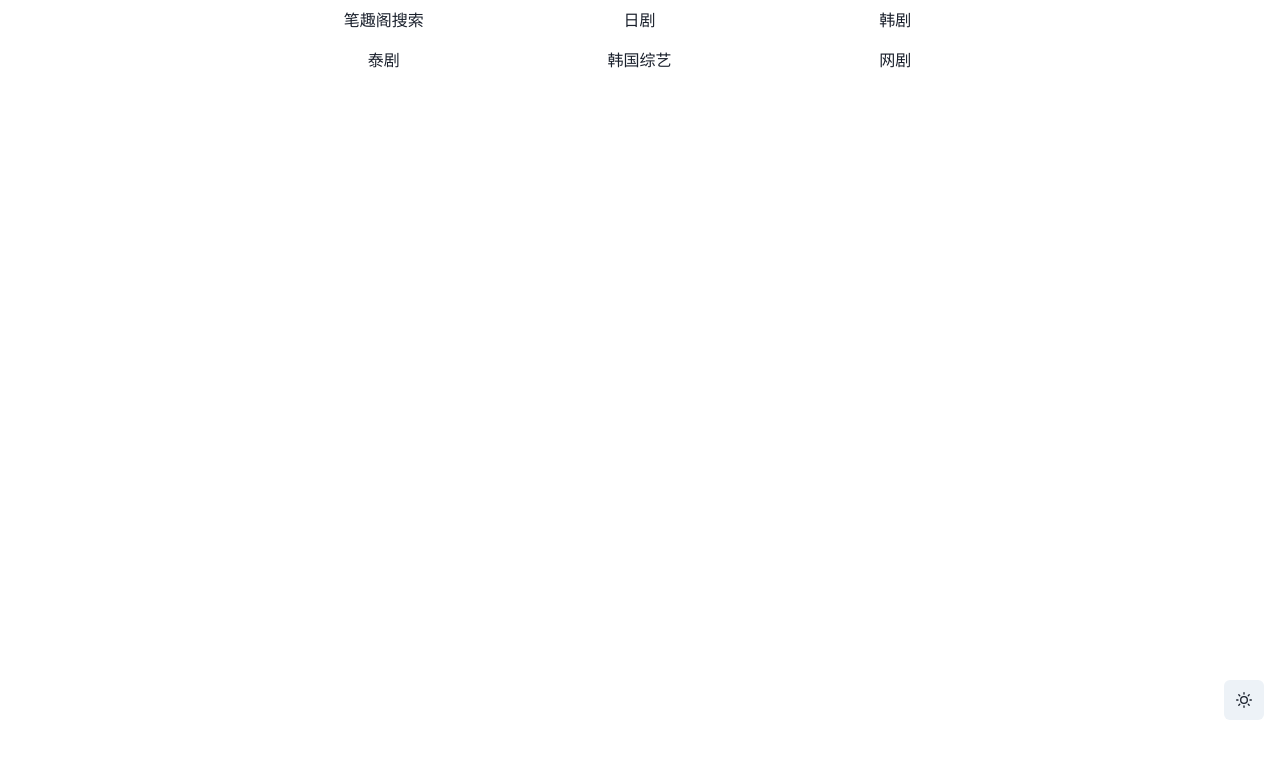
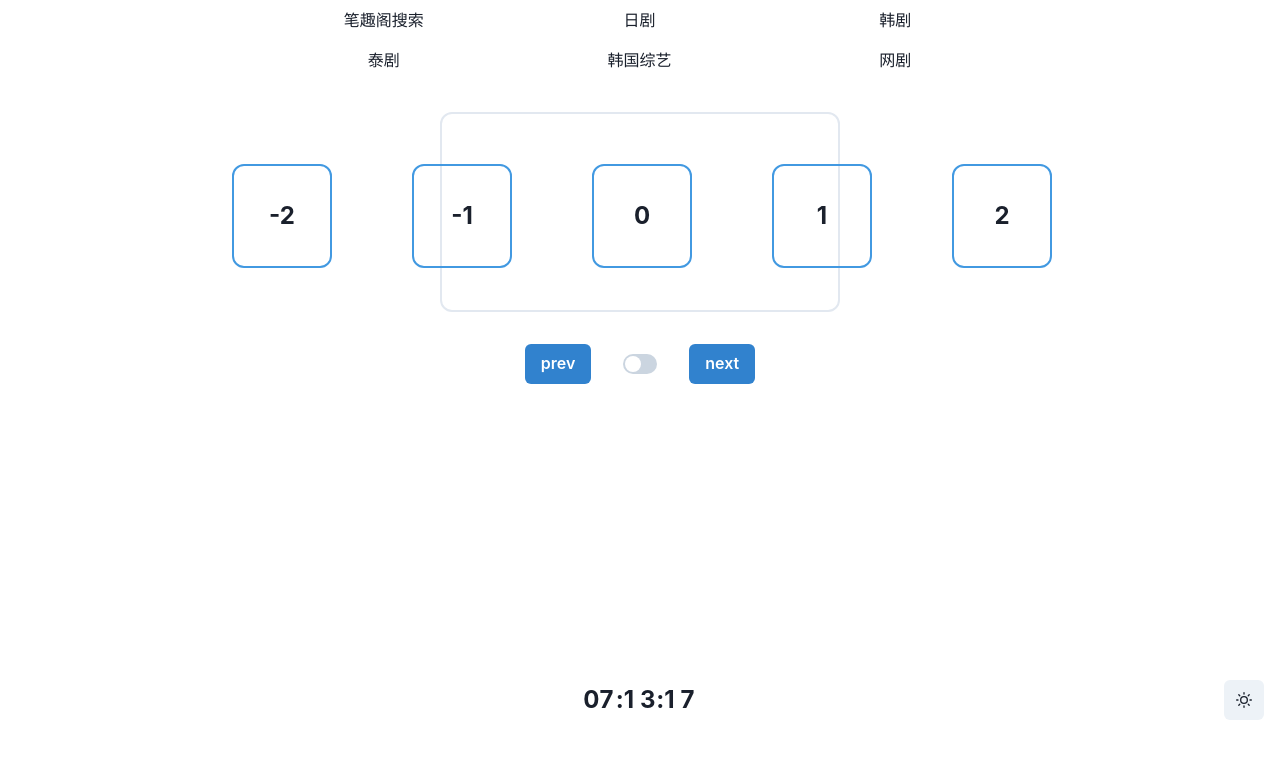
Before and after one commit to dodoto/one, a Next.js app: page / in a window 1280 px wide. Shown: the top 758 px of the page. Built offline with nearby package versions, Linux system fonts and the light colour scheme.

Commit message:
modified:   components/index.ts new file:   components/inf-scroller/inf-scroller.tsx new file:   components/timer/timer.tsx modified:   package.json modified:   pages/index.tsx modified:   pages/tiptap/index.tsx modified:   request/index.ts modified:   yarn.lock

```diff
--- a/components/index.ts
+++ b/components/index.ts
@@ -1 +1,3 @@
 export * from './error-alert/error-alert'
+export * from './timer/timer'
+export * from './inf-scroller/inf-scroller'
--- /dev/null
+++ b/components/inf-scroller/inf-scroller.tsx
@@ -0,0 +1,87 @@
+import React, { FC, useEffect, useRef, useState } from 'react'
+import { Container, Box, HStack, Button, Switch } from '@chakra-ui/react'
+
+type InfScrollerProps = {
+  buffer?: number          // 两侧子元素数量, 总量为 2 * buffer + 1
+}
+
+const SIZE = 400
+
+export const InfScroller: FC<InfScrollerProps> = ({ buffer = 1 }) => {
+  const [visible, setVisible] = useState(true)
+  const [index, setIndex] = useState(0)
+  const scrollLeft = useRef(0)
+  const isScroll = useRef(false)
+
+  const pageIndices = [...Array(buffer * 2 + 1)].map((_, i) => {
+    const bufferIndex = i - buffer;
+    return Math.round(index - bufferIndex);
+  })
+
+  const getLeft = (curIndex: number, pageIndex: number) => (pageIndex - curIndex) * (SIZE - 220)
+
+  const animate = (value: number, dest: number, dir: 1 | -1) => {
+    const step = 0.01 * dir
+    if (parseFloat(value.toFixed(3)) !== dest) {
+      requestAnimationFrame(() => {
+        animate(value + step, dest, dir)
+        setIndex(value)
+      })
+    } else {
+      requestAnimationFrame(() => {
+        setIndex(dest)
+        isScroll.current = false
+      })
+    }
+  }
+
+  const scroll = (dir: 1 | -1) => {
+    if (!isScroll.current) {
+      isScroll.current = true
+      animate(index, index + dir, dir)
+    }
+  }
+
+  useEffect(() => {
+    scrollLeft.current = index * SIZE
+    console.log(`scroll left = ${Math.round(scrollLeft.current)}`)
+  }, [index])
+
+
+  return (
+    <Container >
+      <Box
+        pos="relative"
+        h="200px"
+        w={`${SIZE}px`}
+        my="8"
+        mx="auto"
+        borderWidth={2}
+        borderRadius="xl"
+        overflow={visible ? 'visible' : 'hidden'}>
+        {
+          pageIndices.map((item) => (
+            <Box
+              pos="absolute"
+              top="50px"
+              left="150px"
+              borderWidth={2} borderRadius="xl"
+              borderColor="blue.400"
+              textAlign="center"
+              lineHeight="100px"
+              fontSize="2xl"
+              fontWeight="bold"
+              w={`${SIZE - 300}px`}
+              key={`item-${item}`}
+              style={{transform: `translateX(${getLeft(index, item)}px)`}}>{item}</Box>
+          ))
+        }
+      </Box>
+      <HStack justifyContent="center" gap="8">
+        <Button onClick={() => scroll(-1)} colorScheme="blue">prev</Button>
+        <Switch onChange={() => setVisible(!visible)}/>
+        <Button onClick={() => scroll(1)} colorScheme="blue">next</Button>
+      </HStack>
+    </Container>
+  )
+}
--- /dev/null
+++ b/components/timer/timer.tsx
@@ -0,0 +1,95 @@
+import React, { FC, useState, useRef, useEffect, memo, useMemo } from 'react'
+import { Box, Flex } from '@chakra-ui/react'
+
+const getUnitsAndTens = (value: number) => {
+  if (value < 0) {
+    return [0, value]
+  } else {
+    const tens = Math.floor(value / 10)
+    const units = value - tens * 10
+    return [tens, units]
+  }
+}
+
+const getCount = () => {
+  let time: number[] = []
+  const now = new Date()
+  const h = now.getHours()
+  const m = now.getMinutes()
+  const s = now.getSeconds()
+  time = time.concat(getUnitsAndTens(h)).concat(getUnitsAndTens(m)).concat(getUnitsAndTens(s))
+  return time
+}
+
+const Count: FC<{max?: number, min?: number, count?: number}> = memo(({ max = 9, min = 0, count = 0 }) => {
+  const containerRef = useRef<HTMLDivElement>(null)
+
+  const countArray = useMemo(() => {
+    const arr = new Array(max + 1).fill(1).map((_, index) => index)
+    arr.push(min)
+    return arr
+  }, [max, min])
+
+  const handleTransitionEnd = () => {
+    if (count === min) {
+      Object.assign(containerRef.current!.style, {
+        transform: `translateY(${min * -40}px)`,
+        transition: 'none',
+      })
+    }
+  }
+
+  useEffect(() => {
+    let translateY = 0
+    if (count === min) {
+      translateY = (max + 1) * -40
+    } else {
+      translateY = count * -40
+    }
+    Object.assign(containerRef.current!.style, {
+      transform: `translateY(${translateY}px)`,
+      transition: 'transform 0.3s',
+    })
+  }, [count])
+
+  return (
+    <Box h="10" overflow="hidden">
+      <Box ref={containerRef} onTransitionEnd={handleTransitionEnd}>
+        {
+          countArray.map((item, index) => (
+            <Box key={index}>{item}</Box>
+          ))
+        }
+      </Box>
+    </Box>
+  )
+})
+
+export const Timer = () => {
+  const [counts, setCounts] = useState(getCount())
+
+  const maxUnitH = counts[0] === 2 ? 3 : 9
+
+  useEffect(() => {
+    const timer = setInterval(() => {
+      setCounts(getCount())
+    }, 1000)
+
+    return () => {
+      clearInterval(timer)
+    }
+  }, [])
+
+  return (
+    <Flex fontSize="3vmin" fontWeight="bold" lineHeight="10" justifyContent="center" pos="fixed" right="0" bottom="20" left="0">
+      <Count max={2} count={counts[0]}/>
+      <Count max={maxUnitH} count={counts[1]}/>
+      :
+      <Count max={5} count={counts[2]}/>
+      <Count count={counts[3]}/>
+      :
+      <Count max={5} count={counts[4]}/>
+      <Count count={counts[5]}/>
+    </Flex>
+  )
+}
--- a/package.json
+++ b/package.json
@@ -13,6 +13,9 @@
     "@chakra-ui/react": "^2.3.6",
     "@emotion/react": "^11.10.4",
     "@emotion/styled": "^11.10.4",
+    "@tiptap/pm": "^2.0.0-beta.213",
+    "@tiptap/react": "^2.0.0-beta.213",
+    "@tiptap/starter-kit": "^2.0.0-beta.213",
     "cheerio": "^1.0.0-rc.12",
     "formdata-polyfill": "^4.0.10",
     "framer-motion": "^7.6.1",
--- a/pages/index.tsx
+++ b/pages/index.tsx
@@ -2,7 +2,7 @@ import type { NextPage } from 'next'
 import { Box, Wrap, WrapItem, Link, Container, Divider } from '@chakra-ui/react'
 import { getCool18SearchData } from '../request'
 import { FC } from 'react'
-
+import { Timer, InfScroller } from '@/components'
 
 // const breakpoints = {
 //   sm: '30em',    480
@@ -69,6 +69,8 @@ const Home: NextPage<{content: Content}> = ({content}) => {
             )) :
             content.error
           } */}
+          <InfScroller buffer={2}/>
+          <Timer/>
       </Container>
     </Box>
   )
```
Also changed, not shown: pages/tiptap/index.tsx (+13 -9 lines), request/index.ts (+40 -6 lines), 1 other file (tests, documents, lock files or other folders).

* * *

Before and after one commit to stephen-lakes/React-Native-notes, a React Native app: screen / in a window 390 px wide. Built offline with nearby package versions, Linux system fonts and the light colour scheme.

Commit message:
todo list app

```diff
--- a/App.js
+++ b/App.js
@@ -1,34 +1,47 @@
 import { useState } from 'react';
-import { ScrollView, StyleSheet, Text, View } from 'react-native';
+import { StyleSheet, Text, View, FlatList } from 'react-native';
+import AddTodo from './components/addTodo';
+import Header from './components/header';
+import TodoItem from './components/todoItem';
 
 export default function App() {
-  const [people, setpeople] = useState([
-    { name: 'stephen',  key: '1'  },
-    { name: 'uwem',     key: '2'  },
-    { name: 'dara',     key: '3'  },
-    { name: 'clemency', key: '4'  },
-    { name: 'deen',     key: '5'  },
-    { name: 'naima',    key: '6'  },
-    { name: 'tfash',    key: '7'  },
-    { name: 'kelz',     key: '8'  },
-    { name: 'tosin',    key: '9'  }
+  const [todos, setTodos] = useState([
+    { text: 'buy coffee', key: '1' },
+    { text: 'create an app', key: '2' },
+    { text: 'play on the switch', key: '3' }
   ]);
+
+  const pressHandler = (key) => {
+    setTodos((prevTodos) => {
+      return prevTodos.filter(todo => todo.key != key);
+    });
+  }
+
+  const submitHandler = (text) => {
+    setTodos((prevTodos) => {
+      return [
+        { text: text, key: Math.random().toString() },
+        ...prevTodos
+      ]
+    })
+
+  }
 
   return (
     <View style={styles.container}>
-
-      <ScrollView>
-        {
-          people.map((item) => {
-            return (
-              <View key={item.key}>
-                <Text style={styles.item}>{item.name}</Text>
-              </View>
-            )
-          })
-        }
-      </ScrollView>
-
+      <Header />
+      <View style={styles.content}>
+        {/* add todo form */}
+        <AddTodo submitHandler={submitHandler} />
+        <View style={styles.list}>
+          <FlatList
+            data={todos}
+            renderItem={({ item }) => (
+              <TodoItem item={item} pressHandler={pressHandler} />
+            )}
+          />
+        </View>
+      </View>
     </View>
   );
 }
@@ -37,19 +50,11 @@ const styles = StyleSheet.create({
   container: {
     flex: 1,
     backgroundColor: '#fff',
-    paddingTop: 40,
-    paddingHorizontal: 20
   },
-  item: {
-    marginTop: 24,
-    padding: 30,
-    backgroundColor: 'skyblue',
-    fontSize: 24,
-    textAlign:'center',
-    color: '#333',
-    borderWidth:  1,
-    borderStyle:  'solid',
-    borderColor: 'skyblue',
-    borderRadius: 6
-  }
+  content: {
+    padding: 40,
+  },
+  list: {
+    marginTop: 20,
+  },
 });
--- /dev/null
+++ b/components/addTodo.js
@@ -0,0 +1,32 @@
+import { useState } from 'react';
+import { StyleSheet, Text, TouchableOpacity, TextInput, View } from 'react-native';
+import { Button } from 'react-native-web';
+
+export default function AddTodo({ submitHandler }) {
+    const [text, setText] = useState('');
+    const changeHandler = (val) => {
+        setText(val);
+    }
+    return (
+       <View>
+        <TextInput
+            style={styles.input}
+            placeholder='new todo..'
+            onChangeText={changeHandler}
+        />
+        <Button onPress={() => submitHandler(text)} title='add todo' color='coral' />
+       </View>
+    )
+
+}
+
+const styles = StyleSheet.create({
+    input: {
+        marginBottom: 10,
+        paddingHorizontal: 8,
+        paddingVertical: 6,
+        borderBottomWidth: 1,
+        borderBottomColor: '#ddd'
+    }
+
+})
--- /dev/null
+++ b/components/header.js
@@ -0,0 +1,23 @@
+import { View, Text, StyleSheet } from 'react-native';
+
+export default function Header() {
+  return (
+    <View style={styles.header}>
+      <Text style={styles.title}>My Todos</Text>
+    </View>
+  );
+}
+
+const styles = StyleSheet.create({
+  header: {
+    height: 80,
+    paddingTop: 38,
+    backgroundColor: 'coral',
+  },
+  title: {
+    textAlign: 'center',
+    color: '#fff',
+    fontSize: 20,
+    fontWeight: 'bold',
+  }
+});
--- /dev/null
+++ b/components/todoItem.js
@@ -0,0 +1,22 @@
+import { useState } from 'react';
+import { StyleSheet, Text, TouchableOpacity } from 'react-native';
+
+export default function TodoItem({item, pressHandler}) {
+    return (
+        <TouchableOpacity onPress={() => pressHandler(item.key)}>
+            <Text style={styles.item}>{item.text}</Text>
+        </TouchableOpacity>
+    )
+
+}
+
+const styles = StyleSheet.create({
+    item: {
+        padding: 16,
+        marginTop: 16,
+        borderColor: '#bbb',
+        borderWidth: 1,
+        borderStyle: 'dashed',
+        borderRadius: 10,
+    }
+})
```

[WORK INSTRUCTIONS]: Where does the word "components" appear in the listing above? Copy every line that holds it.

[RESULT OF THIS EXERCISE]:
modified:   components/index.ts new file:   components/inf-scroller/inf-scroller.tsx new file:   components/timer/timer.tsx modified:   package.json modified:   pages/index.tsx modified:   pages/tiptap/index.tsx modified:   request/index.ts modified:   yarn.lock
--- a/components/index.ts
+++ b/components/index.ts
+++ b/components/inf-scroller/inf-scroller.tsx
+++ b/components/timer/timer.tsx
+import { Timer, InfScroller } from '@/components'
+import AddTodo from './components/addTodo';
+import Header from './components/header';
+import TodoItem from './components/todoItem';
+++ b/components/addTodo.js
+++ b/components/header.js
+++ b/components/todoItem.js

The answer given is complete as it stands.